That was when I saw the announcement on DistroWatch of a new release of Clonezilla. I haven't looked at Clonezilla in quite a few years, but if I could use it to just copy everything to a larger disk drive, that could be great. I dug around in the closet, and found an unused 320GB IDE disk drive, and an external 3.5" USB/IDE disk enclosure. I downloaded the Clonezilla ISO, and burned it to a mini-CD - it's only 125MB. I took all that down to her computer, connected the USB drive and booted the LiveCD. Everything is very obvious. It asks quite a few questions, to make absolutely sure that you are doing what you want/need/intended. I used "clone from drive to drive", and it did exactly that. It took about 30 minutes to copy everything, including bootloader, partition table and 37 GB of data. When it was done I swapped the disk drives - HP have done a very good job of making removing and replacing drives easy - hit the power button, and it came right up! Hooray! Wow! That could hardly have been easier.
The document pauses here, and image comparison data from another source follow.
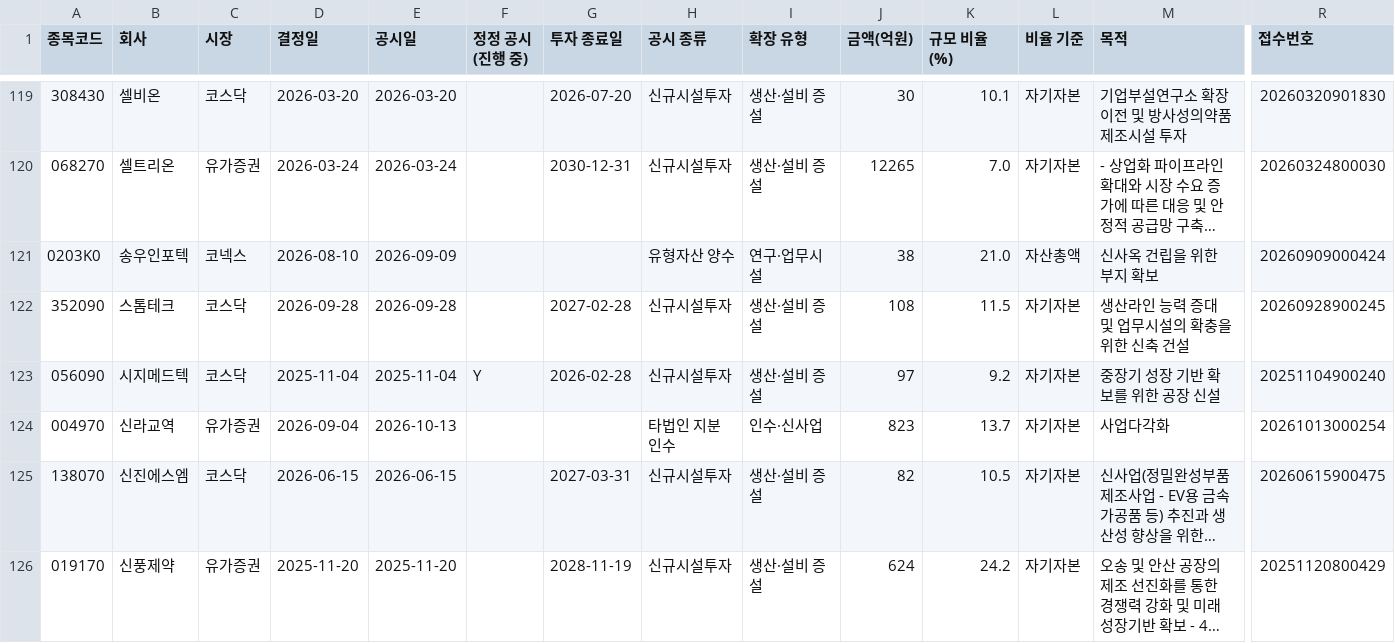
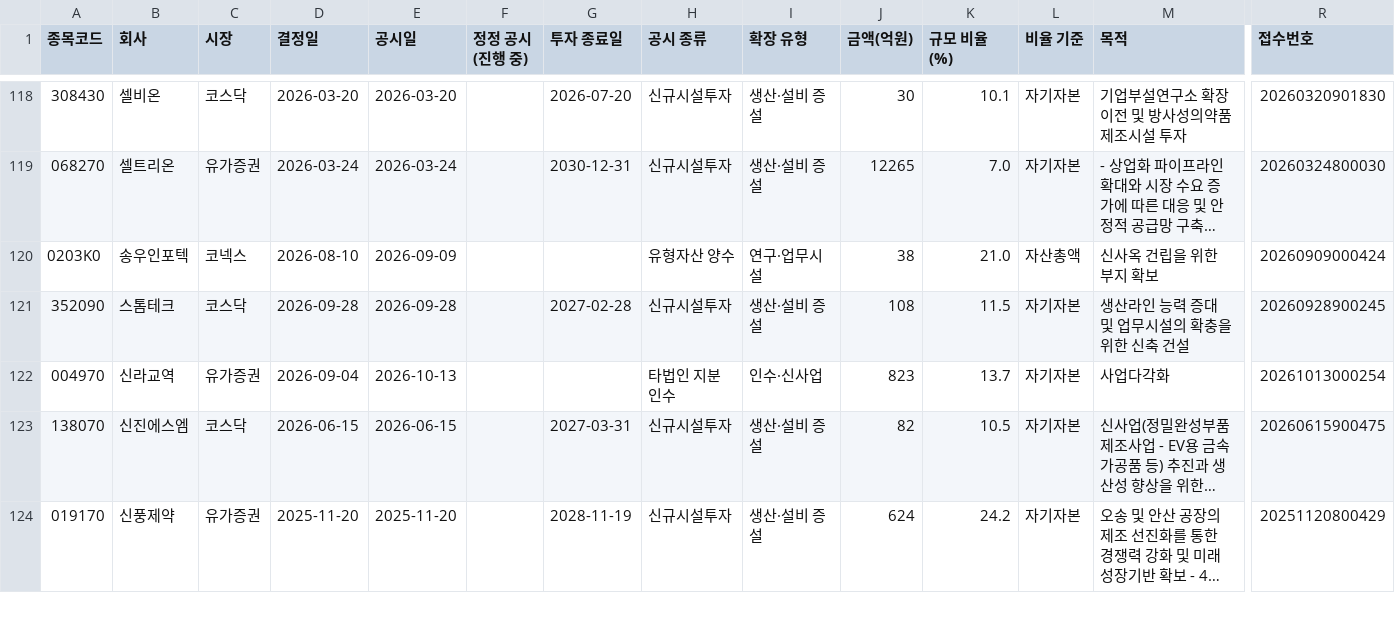
Before and after one commit to W-X-Z/DCM-Trend, a CSV file: research/expansion/data/events.csv, drawn as a sheet; only a part is shown, gaps mark what is left out; long unchanged cells end in …; removed rows and columns are numbered as before the commit, all else as after; rows hold the shown columns only; the diff covers the shown part only; the diff names each change by its address in the sheet, - before the commit and + after, or states it on an @@ line.

```diff
--- a/research/expansion/data/events.csv
+++ b/research/expansion/data/events.csv
-row 123: 056090 | 시지메드텍 | 코스닥 | 2025-11-04 | 2025-11-04 | Y | 2026-02-28 | 신규시설투자 | 생산·설비 증설 | 97 | 9.2 | 자기자본 | 중장기 성장 기반 확보를 위한 공장 신설 | 20251104900240
```
Also changed, not shown: 7 added rows, 4 removed rows and 12 edited cells elsewhere in this file, research/expansion/data/companies.csv, 2 other files.
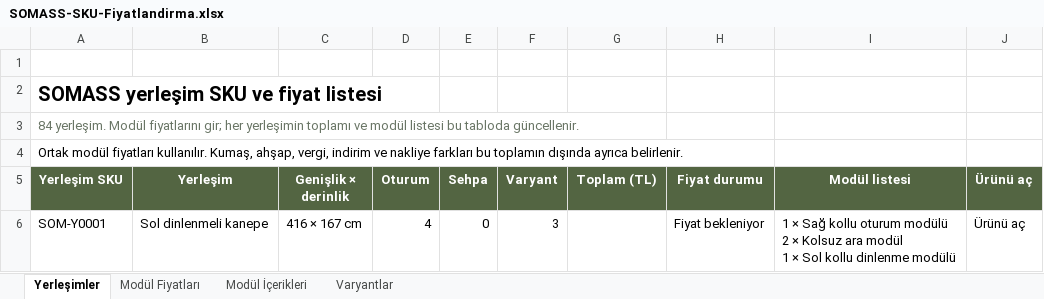
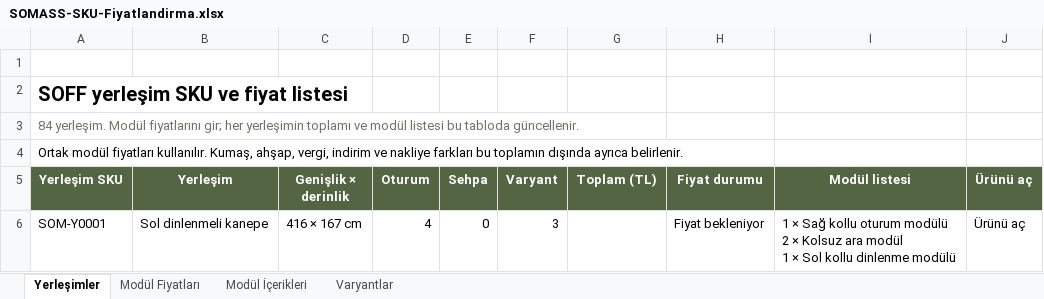
Before and after one commit to baharercili/somass, an Excel workbook: sofa-publish/interface-overrides/assets/pricing/SOMASS-SKU-Fiyatlandirma.xlsx, sheet Yerleşimler, drawn as a sheet; only a part is shown; values as stored, in another font and other column widths than the file's, no borders; conditional formats and table styles not drawn; the diff names each change by its address in the sheet, - before the commit and + after, or states it on an @@ line.

Commit message:
Name the sofa collection SOFF across product pages and pricing
Apply SOFF to page headings, product titles, metadata and the Excel workbook. Keep the placement, variant and module SKUs stable, preserve catalogue pagination, and retain the verified GitHub Pages URL adaptation.

```diff
--- a/sofa-publish/interface-overrides/assets/pricing/SOMASS-SKU-Fiyatlandirma.xlsx (sheet Yerleşimler)
+++ b/sofa-publish/interface-overrides/assets/pricing/SOMASS-SKU-Fiyatlandirma.xlsx (sheet Yerleşimler)
-A2 (Yerleşim SKU): SOMASS yerleşim SKU ve fiyat listesi
+A2 (Yerleşim SKU): SOFF yerleşim SKU ve fiyat listesi
```
Also changed, not shown: sheet Modül Fiyatları, sheet Varyantlar, sheet Modül İçerikleri, 9 other files.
Of course, because Clonezilla literally copied everything from the old drive to the new, the Windows partition on the new drive was still only 40GB, and was still almost full. I could probably have told it to expand the partition at the same time, but I was using it in "beginner" mode, and I didn't want to risk having something go wrong. So now all I did was boot a Linux Mint LiveCD and use GParted to increase the partition size to 120GB. That took all of two minutes. Just think about that, less than an hour of work, compared to spending several hundred francs on a replacement system, and then most of the weekend reinstalling Windows XP, installing and configuring applications, trying it to see what we had missed or forgotten, worrying about not having copied over all of her data. This was a major win.

By the way, please don't mention this to her, but since I was already running GParted from a Linux Mint Debian Edition LiveCD, I took the opportunity to set up a little partition at the end of the new disk drive and install LMDE on it. Just in case, you know... if something should go seriously wrong, I can always boot Linux to sort it out. Not that I would ever go in there and touch her computer, now that it is working again. But just in case, you know...

jw 22/1/2011